Tall, with his hands pressed deep into his jacket pockets, the man crossed from one side of the large empty waiting room to the other. His expression was one of determination, but his posture screamed anger, and it was difficult to tell which was winning from this distance. Stefan was killing time at Waverley, the train station in Edinburgh, waiting for the train holding his latest babysitting job to depart, and all he could focus on was this one man. Typical that even when he was supposed to be having a quiet time with his Kindle, Stefan spotted shit that just wasn’t right.
Call it boredom, call it a sixth sense, but the man in the suit was up to something. And he was one of three. He had two friends along for the ride: a tall guy and another as wide as he was tall, with his head disappearing into his thick neck. Abruptly, Stefan knew he had been looking at the man in charge of two heavies. Both Tall Guy and Neck Guy had disappeared into the bathrooms five minutes ago and had yet to come back out.
The Boss, as Stefan called him in his head, kept pausing outside the bathrooms, where a sign proclaimed “Cleaning in Progress”. The waiting area was sprawling, drafty and empty of all but a few diehards, probably those waiting for late arrivals, which were mostly delayed, due to snow.
Stefan knew something was going down in there and he fairly itched with the need to get involved.
“Not my circus, not my monkeys,” he muttered to himself. Kyle would kill him if he got involved with something that would call the wrath of MI6 down on them again. As it was, Kyle was trying to calm down the CIA after the whole missing-scientist incident, and almost had them agreeing to take Stefan back so that Stefan could hunt down whoever fucked up and exposed the scientist they’d had under protection.

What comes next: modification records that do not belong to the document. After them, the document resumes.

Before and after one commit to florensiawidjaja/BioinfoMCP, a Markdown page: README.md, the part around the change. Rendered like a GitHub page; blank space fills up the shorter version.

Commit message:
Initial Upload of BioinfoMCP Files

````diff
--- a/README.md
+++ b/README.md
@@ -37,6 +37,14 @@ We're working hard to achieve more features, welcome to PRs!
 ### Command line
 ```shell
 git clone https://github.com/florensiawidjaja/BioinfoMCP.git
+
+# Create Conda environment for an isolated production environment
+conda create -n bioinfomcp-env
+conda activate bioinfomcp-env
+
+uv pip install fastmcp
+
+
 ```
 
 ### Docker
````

Three suspicious men in a near-deserted railway station weren’t his problem. His problem was the annoyingly entitled investment banker who was now safely on a train with his next bodyguard, on his way to London. A glance at the board had Stefan wincing. He’d hoped to be gone from the station by now, but the snow was causing delays and some cancelations, and the London train would be the last on the board scheduled to leave, four hours late at nearly 10:00 p.m. The rest of the departures were listed with large signs saying everything had been canceled. No wonder the station was empty. And yes, he was bored.
One thing Stefan Mortimer didn’t do well, was sitting on his ass doing nothing. I’m bored. I need to get laid, and I need to go home. Not necessarily in that order. He’d been stuck in the UK for going on half a year now, and, by necessity, had slipped into working for Kyle at Bodyguards Inc. Not that he needed the money, but he was a man of action, and sitting around with his thumb up his ass was not the way he spent his time.

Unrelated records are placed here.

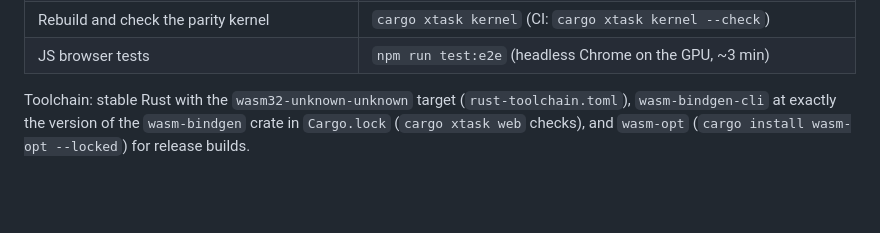
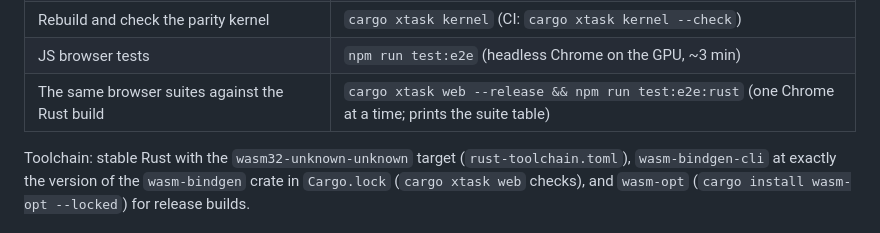
Before and after one commit to sequoia-hope/midnight-playground, a Markdown page: CLAUDE.md, the part around the change. GitHub-like rendering; blank space fills up the shorter version.

Commit message:
List the Rust browser-suite command in CLAUDE.md
npm run test:e2e:rust runs the JS e2e suites against the Rust build
(WP 6.7, D900-D908) one Chrome at a time and prints the suite table.

Co-Authored-By: Claude Opus 5.5 <noreply@anthropic.com>

```diff
--- a/CLAUDE.md
+++ b/CLAUDE.md
@@ -47,6 +47,7 @@ and carry on with the option that best preserves parity.
 | JS unit tests | `npm run test:unit` (and `npm run test:unit:kernel`, with the parity kernel) |
 | Rebuild and check the parity kernel | `cargo xtask kernel` (CI: `cargo xtask kernel --check`) |
 | JS browser tests | `npm run test:e2e` (headless Chrome on the GPU, ~3 min) |
+| The same browser suites against the Rust build | `cargo xtask web --release && npm run test:e2e:rust` (one Chrome at a time; prints the suite table) |
 
 Toolchain: stable Rust with the `wasm32-unknown-unknown` target
 (`rust-toolchain.toml`), `wasm-bindgen-cli` at exactly the version of the
```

He sipped at his coffee, and the cold, bitter brew furred his tongue. He’d left it too long to drink while studying the dynamics of the man and his two bodyguards, and the drink hadn’t been that amazing to start with. Brits didn’t know how to make coffee, not like back home.
The man he’d been watching stopped pacing and checked his watch, then, with a brief look around the area, pushed through the bathroom door. He wouldn’t be able to see Stefan from that angle, not properly; to all intents and purposes Stefan looked like he was sleeping and was behind a metal grate enclosing a small area where he was hiding from having to interact with people.
As soon as that bathroom door shut, and with no real conscious decision, Stefan was on his feet, his hand automatically going for his weapon, then falling away when his brain caught up with his muscle memory. Scotland. No guns.
As he walked to the bathroom, he unzipped his jacket and flexed his arms a little to make sure he had full movement. He didn’t know what was happening behind that door, but he might need to think on his feet. Or, he might have to make a big deal out of washing his hands and retreating, if indeed nothing was going on.
He slipped through the door and waited just inside. The bathroom smelled of bleach, and the lights were low. There was a small entry area with long mirrors—two had large cracks in them—hand dryers, and an off-center arch that led through to the cubicles and urinals. That was where the noise was coming from. A rhythmic banging… and a whimper.
Either I’m walking in on an orgy, or shit is going down.
Stefan looked around for a weapon, anything he could use. Short of smashing a mirror, he had nothing, and only in the movies was smashing a mirror a good idea. Last time he’d tried it, he’d cut his arm open. He still had the scar to prove it. Stefan pulled back his shoulders and sauntered around the corner and into the main bathroom as if he had no better place to be. Like he belonged. Pacing Man from outside had his back to Stefan, Neck-Guy the same, but there was no sign of the victim or the third goon.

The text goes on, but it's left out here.